Risk and Return
The standard impermanent loss return profile for a Uniswap V2 style LP position is shown below. This curve was originally introduced by Pintail in their blog post on Uniswap. The x-axis is the price ratio change from its initial values. So, where
x=1, the relative price of the tokens has remained the same. Where
x=2, the relative price of the tokens has doubled. Where
x=0.5, the relative price of the tokens has halved (or, doubled in the opposite direction).
Note also that these calculations are the worst-case scenario – they assume that there are zero swap fees and zero incentive rewards throughout the duration of the deposit – so that the only factor determining returns is impermanent loss (which is never positive).
From here on, we'll refer to any points to the right of
x=1as when the DAO token increases in price relative to ETH. Points to the left of
x=1are when ETH increases in price relative to the DAO token. The Rift protocol can operate on arbitrary ERC20 tokens, but this will be pedagogically useful.
So, how does Rift manipulate this return profile to benefit both DAOs and Liquidity Providers given their respective goals from using the protocol? To calculate these return profiles, we do the following.
Let’s call the starting amount of ETH
E_0, and the starting amount of DAO tokens
G_0(G for governance). Similarly, when a user withdraws their LP position, let’s call the ending amount of ETH
E_1, and the ending amount of DAO tokens
Maintaining the standard from the graph above, let’s define
xas the price ratio change from time 0 to time 1:
The constant product,
k, is the product of reserves of the two tokens. At time
t=0, we know:
Since we are assuming no swap fees or other rewards, we know that the constant product must remain the same from time 0 to time 1, according to the standard rules for a constant product AMM. This gives us the following equation.
Combining the last two definitions, we can derive the amount of ETH and DAO tokens available upon withdrawal from the LP position, represented by the formula below. Derivation is left as an exercise for the reader.
For simplicity, we can actually assume that:
We can make this assumption without loss of generality because impermanent loss only cares about the price ratio change between time 0 and time 1, and not about the absolute prices between those two times. This ensures the validity of the next few formulas.
Working with this assumption, we can now define the “base profits” for each side – i.e. the absolute returns upon immediate withdrawal from the LP position.

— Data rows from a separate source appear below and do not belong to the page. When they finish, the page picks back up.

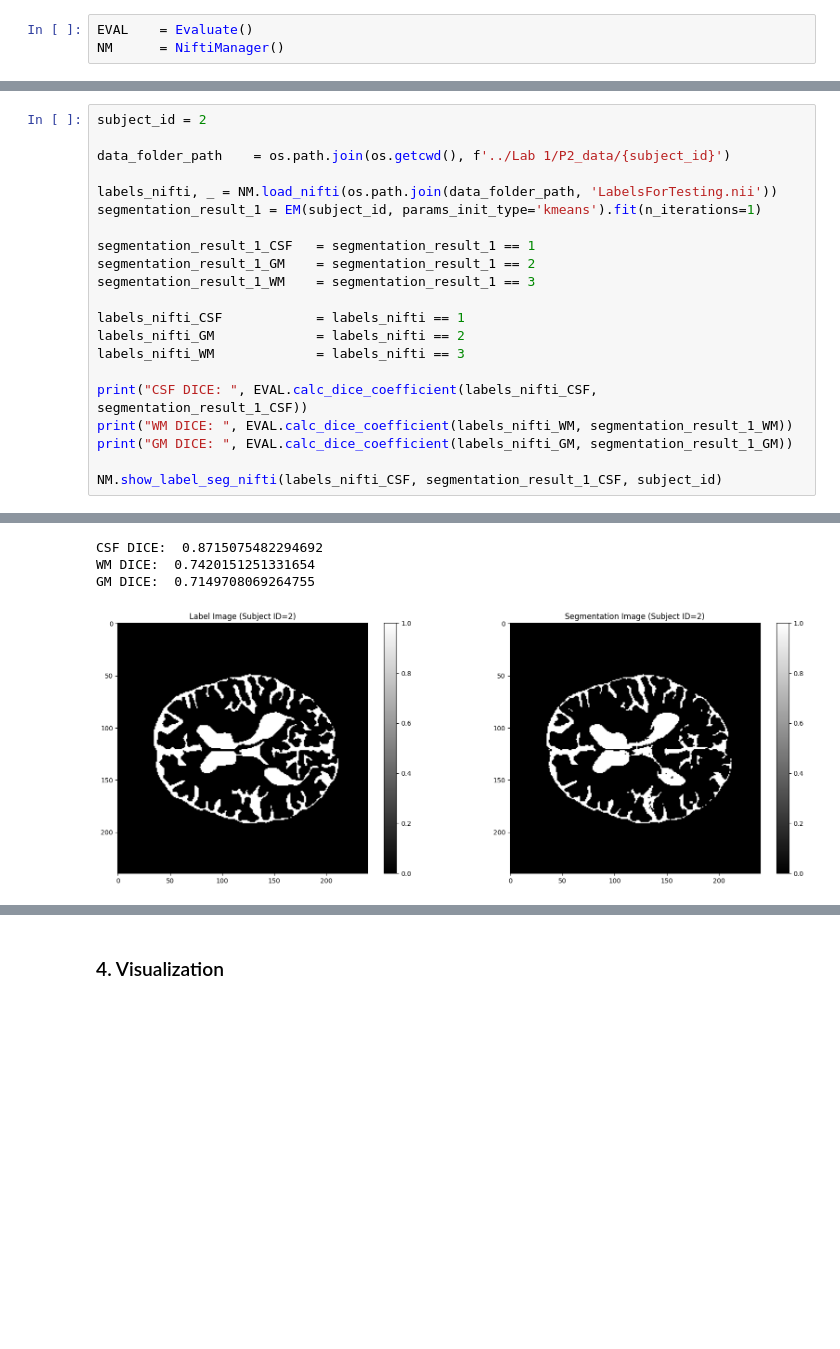
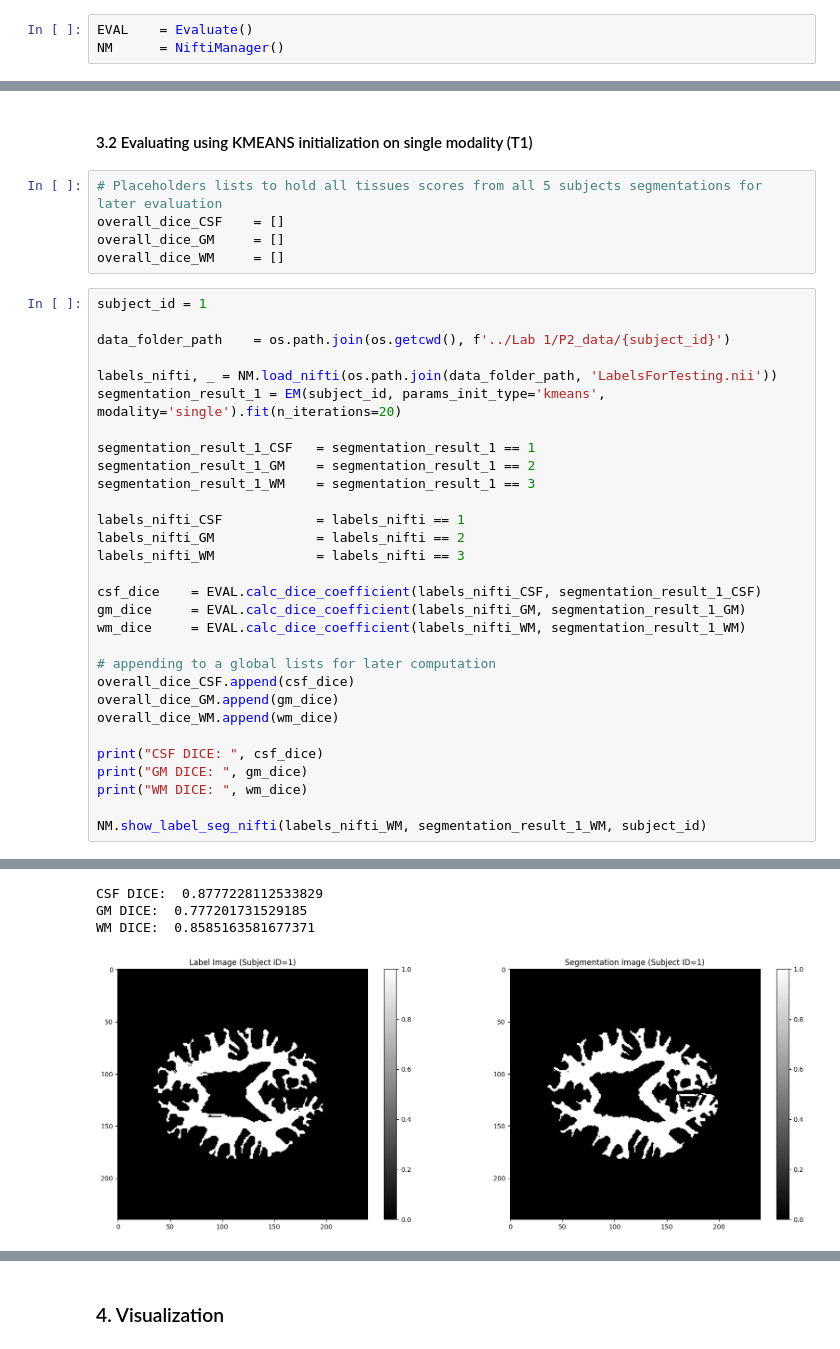
Before and after one commit to abdel-habib/medical-image-segmentation-and-applications, a Jupyter notebook: Lab 2/EM Algorithm Full Implementation.ipynb, the cells around one changed output, grey strips where cells are left out. Saved outputs shown, nothing was run; the diff lists cells and outputs as text; blank space fills up the shorter version.

```diff
--- a/Lab 2/EM Algorithm Full Implementation.ipynb
+++ b/Lab 2/EM Algorithm Full Implementation.ipynb
@@ -468,10 +679,17 @@ GM DICE:  0.8014081389460547
+# %% [markdown]
+#### 3.2 Evaluating using KMEANS initialization on single modality (T1)
+# %%
+# Placeholders lists to hold all tissues scores from all 5 subjects segmentations for later evaluation
+overall_dice_CSF    = []
+overall_dice_GM     = []
+overall_dice_WM     = []
 # %%
-subject_id = 2
+subject_id = 1
 
 data_folder_path    = os.path.join(os.getcwd(), f'../Lab 1/P2_data/{subject_id}')
 
 labels_nifti, _ = NM.load_nifti(os.path.join(data_folder_path, 'LabelsForTesting.nii'))
-segmentation_result_1 = EM(subject_id, params_init_type='kmeans').fit(n_iterations=1)
+segmentation_result_1 = EM(subject_id, params_init_type='kmeans', modality='single').fit(n_iterations=20)
 
 segmentation_result_1_CSF   = segmentation_result_1 == 1
 segmentation_result_1_GM    = segmentation_result_1 == 2
@@ -481,9 +699,18 @@ labels_nifti_CSF            = labels_nifti == 1
 labels_nifti_GM             = labels_nifti == 2
 labels_nifti_WM             = labels_nifti == 3
 
-print("CSF DICE: ", EVAL.calc_dice_coefficient(labels_nifti_CSF, segmentation_result_1_CSF))
-print("WM DICE: ", EVAL.calc_dice_coefficient(labels_nifti_WM, segmentation_result_1_WM))
-print("GM DICE: ", EVAL.calc_dice_coefficient(labels_nifti_GM, segmentation_result_1_GM))
+csf_dice    = EVAL.calc_dice_coefficient(labels_nifti_CSF, segmentation_result_1_CSF)
+gm_dice     = EVAL.calc_dice_coefficient(labels_nifti_GM, segmentation_result_1_GM)
+wm_dice     = EVAL.calc_dice_coefficient(labels_nifti_WM, segmentation_result_1_WM)
 
-NM.show_label_seg_nifti(labels_nifti_CSF, segmentation_result_1_CSF, subject_id)
+# appending to a global lists for later computation
+overall_dice_CSF.append(csf_dice)
+overall_dice_GM.append(gm_dice)
+overall_dice_WM.append(wm_dice)
+
+print("CSF DICE: ", csf_dice)
+print("GM DICE: ", gm_dice)
+print("WM DICE: ", wm_dice)
+
+NM.show_label_seg_nifti(labels_nifti_WM, segmentation_result_1_WM, subject_id)
 # %% [output]
@@ -494,7 +721,7 @@ NM.show_label_seg_nifti(labels_nifti_CSF, segmentation_result_1_CSF, subject_id)
  `correct_pred_labels` function modifies the labels based on prior knowledge for only the 5 subjects, and not standardised to all brain tissue segmentation
  mask labels. It is not mandatory to correct the prediction labels, as it is implemented for this specific task and it is performed on the segmented result of the algorithm.
 To hide this warning and not correct the labels, set `correct_labels` to False while fitting.
-CSF DICE:  0.8715075482294692
-WM DICE:  0.7420151251331654
-GM DICE:  0.7149708069264755
+CSF DICE:  0.8777228112533829
+GM DICE:  0.777201731529185
+WM DICE:  0.8585163581677371
-[figure, old version]
+[figure, new version]
```
Also changed, not shown: parts of 39 cells of this notebook, 7 other files.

Now that we know how much of each token the LP position returns upon immediate withdrawal, we can determine how much must be swapped to either side based on the interest rate floor and ceiling of 0.
sistands for “swap in”.
Now that we know swap amounts, we can calculate how much of each side is received from the swap (”swap out”).
We sum the initial amount received from the position with amounts swapped in and out. This determines the absolute returns of the position.
And the final returns:
Assuming our base parameters of the interest rate floor and ceiling, we can now plug in these formulas and view how impermanent loss is distributed for the LP. Below, the blue line represents the standard impermanent loss profile for a Uni V2 position, while the orange line represents that of an LP who deposits via Rift.
Blue is the standard impermanent loss experience by liquidity providers in AMMs. Orange is the reduced impermanent loss experienced by LPs in the Rift Protocol.
As we can see, Rift LPs (ETH depositors) receive impermanent loss protection.
When the price of the governance token increases vs ETH (
x>1), the ratio of assets in the pool has been skewed such that there are now fewer DAO tokens and more ETH in the LP position. In this scenario, the excess ETH in the position is swapped for governance tokens to pay back the DAO and make their position whole, never going below the LPs initial deposit.
When the price of the governance token decreases vs ETH (
x<1), the ratio of assets in the pool has been skewed such that there are now more DAO tokens and fewer ETH in the LP position. In this scenario, the excess governance tokens are swapped for ETH to make the liquidity providers whole.
Now we can add in the return profile for DAOs.
Blue: Standard IL; Orange: IL for LPs in Rift; Green: IL for DAOs in Rift
This graph and these calculations assume there are no swap fees or other rewards; however, if swap fees outweigh IL, then any excess ETH is retained as profits for LPs.